### Data to process
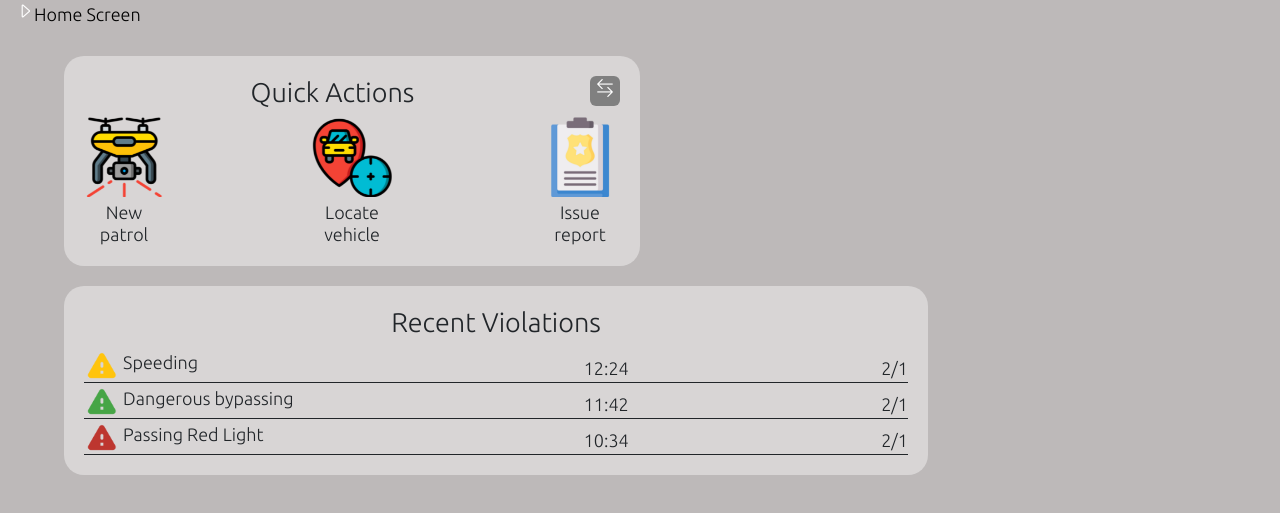
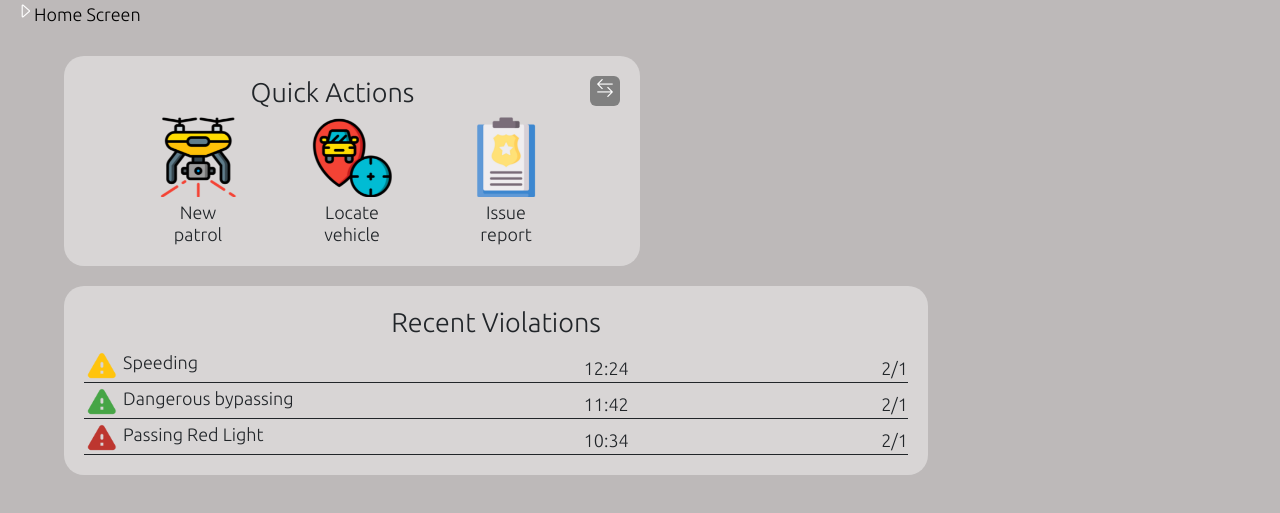
Before and after one commit to GavrieliYovel/first_deployment, a plain HTML site: page index.html in a window 1280 px wide. Shown: the part 105-618 px from the top of the page. Drawn offline with nearby package versions, Linux system fonts and the light colour scheme; files whose address does not match are found by name.

Commit message:
final upload

```diff
--- a/index.html
+++ b/index.html
@@ -63,7 +63,7 @@
       <div class="quickActions grayBack">
         <button class="grayBtn align-self-start"><i class="bi bi-arrow-left-right"></i></button>
         <h4 class="row align-self-end justify-content-center">Quick Actions</h4>
-        <div class="d-flex justify-content-between">
+        <div class="d-flex justify-content-evenly">
           <div class="d-flex flex-column justify-content-center align-items-center ">
             <img src="images/drone1.png" class="quickIcn">
             <h6>New</h6>
```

### What is required
Output the listing above exactly as it stands; no picture should appear.

### Result
Before and after one commit to GavrieliYovel/first_deployment, a plain HTML site: page index.html in a window 1280 px wide. Shown: the part 105-618 px from the top of the page. Drawn offline with nearby package versions, Linux system fonts and the light colour scheme; files whose address does not match are found by name.

Commit message:
final upload

```diff
--- a/index.html
+++ b/index.html
@@ -63,7 +63,7 @@
       <div class="quickActions grayBack">
         <button class="grayBtn align-self-start"><i class="bi bi-arrow-left-right"></i></button>
         <h4 class="row align-self-end justify-content-center">Quick Actions</h4>
-        <div class="d-flex justify-content-between">
+        <div class="d-flex justify-content-evenly">
           <div class="d-flex flex-column justify-content-center align-items-center ">
             <img src="images/drone1.png" class="quickIcn">
             <h6>New</h6>
```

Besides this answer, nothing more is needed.